So a few months later when I received an email about their upcoming Teacher Training program I felt goosebumps. The time felt right to take a deeper dive and immerse in a meditation practice. I wasn't 100% certain that I would want to teach afterward, but I knew that the training would support my desire to create a daily practice and also provide me tools for contemplation and self-reflection. 
 
The training was a three-month long commitment: four weekend retreats in addition to weekly Monday night classes. On my way to the first class, I witnessed two women on the subway trying to pull each other's hair out. 

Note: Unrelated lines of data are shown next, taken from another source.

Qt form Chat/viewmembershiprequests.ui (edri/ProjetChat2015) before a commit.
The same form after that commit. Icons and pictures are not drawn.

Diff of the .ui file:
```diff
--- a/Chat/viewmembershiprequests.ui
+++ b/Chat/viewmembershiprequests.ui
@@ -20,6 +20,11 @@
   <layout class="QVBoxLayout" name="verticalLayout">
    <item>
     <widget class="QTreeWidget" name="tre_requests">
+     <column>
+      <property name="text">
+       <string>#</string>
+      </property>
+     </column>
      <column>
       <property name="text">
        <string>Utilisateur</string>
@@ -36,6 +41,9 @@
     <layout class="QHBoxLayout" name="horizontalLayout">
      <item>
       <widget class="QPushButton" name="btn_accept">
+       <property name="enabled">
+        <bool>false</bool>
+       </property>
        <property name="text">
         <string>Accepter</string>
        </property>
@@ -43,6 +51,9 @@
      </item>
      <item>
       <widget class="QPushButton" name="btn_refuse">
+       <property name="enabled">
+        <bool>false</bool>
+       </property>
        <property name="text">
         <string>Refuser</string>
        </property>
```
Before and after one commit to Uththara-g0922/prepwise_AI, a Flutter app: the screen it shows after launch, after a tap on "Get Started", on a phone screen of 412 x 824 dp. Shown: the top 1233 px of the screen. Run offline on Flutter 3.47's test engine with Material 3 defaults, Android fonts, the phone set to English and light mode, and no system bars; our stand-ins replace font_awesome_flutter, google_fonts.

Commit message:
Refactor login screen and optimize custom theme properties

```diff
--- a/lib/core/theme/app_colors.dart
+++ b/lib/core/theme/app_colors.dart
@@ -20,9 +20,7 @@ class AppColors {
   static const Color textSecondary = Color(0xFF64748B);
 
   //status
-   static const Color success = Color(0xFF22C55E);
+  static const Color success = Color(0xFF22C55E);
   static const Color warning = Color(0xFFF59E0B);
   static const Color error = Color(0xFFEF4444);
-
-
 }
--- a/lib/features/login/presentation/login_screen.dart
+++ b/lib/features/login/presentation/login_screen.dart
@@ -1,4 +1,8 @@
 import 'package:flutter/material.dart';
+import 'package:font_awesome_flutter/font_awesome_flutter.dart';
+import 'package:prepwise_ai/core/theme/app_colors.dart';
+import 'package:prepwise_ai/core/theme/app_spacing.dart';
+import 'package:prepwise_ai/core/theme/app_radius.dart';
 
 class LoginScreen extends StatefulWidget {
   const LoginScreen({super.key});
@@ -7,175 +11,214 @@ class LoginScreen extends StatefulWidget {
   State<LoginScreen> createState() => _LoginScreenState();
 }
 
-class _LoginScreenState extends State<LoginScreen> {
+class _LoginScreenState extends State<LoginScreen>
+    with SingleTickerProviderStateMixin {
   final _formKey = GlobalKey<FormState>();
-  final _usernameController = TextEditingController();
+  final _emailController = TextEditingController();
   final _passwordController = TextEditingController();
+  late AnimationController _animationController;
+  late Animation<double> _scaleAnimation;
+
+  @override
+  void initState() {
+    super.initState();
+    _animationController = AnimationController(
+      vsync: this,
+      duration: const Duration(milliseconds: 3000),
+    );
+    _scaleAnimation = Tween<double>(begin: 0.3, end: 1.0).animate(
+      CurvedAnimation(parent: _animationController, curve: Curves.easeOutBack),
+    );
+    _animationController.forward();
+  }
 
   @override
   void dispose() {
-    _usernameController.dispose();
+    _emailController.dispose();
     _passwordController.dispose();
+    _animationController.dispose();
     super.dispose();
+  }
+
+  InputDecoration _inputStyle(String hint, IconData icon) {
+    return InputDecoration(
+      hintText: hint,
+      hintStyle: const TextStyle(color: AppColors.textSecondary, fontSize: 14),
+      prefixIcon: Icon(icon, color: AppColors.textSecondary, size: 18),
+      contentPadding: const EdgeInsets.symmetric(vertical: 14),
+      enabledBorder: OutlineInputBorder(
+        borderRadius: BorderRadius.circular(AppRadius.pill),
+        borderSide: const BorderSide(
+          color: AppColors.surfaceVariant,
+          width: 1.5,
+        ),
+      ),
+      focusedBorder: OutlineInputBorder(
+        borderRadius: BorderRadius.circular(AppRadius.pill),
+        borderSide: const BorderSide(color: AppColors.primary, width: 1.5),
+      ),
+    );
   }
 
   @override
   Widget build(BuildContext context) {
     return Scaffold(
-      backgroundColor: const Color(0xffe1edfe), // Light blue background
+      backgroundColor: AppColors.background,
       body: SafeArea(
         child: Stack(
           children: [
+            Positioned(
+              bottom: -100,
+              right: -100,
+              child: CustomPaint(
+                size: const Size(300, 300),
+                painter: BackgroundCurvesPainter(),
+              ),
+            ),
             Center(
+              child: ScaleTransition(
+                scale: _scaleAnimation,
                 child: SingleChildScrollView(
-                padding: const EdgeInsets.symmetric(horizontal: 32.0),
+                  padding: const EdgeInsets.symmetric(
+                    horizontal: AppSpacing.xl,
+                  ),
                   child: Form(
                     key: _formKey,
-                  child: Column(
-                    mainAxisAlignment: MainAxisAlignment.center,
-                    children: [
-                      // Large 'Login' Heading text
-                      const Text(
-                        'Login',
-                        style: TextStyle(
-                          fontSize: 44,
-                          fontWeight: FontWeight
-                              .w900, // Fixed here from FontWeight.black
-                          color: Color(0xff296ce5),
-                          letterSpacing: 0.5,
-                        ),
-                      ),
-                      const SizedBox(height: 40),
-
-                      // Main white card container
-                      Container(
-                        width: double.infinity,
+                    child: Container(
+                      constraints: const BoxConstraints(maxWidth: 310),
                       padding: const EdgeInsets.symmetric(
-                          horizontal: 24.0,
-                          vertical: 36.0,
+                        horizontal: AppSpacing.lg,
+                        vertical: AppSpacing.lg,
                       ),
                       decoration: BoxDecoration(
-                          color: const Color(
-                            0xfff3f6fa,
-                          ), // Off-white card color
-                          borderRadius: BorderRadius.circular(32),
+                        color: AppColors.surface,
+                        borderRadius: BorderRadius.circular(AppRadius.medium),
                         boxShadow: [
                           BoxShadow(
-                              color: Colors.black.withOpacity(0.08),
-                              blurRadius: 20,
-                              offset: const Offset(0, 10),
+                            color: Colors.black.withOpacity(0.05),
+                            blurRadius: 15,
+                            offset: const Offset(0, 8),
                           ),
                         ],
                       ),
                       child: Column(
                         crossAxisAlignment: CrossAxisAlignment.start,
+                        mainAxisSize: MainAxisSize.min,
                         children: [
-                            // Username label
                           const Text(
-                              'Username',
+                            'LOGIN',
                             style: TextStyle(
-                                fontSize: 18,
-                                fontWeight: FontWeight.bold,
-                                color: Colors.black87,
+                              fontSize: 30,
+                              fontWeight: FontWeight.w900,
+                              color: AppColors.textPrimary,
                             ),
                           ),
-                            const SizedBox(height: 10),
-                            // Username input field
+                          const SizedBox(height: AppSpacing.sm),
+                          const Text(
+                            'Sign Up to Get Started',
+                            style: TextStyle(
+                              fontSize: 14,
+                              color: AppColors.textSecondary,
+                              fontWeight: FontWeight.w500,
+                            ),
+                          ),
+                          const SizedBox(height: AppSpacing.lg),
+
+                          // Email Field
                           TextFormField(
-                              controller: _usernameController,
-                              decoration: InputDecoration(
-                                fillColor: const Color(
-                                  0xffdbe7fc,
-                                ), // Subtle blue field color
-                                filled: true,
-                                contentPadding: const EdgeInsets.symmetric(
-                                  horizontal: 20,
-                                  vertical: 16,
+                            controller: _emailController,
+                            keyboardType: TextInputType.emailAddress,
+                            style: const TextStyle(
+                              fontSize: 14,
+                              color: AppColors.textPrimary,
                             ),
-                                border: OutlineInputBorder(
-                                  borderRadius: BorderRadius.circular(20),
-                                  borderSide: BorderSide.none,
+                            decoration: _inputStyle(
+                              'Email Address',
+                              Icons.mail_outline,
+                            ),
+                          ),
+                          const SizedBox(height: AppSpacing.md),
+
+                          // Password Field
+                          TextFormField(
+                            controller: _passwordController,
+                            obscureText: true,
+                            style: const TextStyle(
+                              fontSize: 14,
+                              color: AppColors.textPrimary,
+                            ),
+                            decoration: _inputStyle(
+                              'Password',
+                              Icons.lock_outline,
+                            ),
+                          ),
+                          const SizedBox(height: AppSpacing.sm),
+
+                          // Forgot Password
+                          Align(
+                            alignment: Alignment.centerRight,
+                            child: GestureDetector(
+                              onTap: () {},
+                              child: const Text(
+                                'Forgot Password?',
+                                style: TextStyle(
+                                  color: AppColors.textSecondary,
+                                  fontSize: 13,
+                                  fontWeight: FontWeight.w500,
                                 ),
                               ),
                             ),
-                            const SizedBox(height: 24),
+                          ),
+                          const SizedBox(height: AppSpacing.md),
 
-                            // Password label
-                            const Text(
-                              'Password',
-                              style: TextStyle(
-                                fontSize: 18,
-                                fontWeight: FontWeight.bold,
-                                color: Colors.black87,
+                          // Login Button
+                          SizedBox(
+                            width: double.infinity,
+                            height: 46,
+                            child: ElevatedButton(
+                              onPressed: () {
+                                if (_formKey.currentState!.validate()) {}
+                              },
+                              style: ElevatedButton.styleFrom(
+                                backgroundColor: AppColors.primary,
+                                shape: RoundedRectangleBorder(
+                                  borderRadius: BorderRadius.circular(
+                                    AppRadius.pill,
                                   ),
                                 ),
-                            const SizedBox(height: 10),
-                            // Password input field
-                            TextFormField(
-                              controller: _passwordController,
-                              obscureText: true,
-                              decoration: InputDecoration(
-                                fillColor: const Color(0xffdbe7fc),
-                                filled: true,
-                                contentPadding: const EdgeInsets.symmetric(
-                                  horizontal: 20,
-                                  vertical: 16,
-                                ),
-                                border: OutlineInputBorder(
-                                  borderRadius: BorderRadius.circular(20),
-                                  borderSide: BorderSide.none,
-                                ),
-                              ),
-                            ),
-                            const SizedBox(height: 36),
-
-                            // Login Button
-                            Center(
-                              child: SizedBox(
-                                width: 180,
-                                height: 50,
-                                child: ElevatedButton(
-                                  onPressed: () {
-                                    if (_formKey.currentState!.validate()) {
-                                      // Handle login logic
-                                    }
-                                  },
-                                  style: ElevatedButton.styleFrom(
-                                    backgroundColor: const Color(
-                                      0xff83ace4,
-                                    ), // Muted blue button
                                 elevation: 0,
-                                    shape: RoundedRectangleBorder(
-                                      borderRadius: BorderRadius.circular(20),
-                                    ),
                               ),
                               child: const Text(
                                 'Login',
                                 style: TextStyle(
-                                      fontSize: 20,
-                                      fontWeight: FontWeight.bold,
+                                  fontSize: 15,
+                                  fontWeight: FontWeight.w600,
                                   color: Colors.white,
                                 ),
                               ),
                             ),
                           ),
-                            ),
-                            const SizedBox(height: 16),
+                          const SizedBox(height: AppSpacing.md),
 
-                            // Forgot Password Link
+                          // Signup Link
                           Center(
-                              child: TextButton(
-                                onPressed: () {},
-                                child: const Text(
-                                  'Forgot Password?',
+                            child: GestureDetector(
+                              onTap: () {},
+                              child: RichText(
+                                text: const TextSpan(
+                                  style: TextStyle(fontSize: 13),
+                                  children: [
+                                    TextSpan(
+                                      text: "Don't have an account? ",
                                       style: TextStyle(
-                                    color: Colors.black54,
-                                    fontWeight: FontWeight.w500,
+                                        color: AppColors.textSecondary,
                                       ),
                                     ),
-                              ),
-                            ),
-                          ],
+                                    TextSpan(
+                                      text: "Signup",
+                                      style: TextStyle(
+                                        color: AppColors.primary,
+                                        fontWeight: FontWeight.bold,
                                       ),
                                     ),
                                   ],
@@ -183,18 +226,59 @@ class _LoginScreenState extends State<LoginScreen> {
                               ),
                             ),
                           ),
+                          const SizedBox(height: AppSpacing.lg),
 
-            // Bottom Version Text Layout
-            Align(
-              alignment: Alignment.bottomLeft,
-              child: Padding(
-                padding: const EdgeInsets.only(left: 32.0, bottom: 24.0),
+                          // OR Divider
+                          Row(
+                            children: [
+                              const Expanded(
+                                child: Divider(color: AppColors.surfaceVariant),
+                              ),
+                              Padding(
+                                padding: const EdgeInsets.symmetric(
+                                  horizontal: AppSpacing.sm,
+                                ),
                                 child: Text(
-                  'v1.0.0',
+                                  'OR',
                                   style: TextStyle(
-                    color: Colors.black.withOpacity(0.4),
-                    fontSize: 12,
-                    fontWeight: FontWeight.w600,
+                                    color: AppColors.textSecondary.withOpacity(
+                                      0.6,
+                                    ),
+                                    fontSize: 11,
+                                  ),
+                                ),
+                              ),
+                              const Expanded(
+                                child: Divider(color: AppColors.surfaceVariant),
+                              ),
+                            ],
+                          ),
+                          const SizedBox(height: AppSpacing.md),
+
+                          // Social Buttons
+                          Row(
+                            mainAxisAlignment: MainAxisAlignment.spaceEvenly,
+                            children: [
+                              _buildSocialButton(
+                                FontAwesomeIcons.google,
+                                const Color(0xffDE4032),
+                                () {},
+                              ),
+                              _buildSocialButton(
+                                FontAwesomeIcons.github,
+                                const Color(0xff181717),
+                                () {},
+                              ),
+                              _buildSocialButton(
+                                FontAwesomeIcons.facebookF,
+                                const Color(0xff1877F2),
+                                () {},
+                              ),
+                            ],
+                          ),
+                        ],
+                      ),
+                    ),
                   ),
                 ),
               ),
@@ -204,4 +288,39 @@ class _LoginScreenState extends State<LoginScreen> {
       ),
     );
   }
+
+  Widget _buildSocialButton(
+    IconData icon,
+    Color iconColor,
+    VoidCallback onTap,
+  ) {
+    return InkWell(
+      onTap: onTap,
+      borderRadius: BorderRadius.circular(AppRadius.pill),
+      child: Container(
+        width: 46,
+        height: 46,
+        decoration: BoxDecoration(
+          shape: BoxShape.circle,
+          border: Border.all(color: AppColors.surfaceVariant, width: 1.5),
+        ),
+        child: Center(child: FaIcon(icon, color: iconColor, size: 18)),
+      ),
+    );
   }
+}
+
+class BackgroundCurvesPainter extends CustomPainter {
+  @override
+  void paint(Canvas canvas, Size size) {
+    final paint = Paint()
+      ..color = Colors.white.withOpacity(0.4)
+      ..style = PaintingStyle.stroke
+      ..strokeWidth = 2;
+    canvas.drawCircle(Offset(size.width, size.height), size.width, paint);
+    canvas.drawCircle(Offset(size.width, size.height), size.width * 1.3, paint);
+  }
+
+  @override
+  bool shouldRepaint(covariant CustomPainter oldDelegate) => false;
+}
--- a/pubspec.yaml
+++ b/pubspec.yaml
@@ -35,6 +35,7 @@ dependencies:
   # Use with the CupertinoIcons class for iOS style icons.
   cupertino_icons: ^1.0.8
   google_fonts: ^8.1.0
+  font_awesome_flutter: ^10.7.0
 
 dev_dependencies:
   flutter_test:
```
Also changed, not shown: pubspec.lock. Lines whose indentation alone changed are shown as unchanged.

Ah, the joys of living in New York City... I walked into class that night eager to find some quiet and compassion.
 
Happily, I found the teacher training to be that and much more. Each week, we learned core meditation concepts and discussed how they were applicable to modern life. The teachers Dr. Loizzo, Geri Loizzo, and Marlie Mcgovern were knowledgeable and approachable. In particular, Dr. Loizzo would break down the science into more palatable pieces which meant that everyone could follow along easily. The class discussions were friendly yet wide-ranging. We discussed everything from Buddha's life, to how to teach non-meditators, to the neuroplasticity of the brain!
 
Our homework was to meditate each day in order to practice what we learned that week. Of course, it was not always easy to find the time. There were many tempting distractions to deal with every single day, but I stuck with it and slowly began to feel the changes. If I didn't meditate one day, I felt like I was missing something. Over time I became creative with the practice. I tried meditating in the park during lunch my breaks, while sitting on a plane, and walking meditations whenever it was possible.  
 
Every few weeks we would be asked to lead a group of our peers in teaching a meditation and provide each other constructive feedback. Initially a nerve-racking experience, this quickly became one of my favorite aspects of the course. 
 
The training went by so quickly that before I knew it the twelve weeks were over. I look back now and am amazed at how many unanticipated changes took place in that brief period of time. Before the training, I didn't think that I could teach at all, much less teach meditation, but the positive experience of teaching my peers combined with my teachers’ support gave me the confidence to believe that I could. 

The bigger change was even more unexpected. As an introvert, I had always struggled with faking extroversion in order to fit in. The mindfulness training helped me to become aware of this struggle between my authentic self and the image I wanted to project to others. And the loving kindness practice we learned continues to help me be more accepting of myself the way I am.
 
I remember Dr. Loizzo saying during our last class, "The world will be a better place if there were more people meditating and teaching others how to meditate." I couldn't agree more. For me, the teacher training was a critical step on my path towards mindfulness and compassion. As I continue my practice and begin to teach, I firmly believe that the tools I have been given will continue to support me and the communities that I live and work in.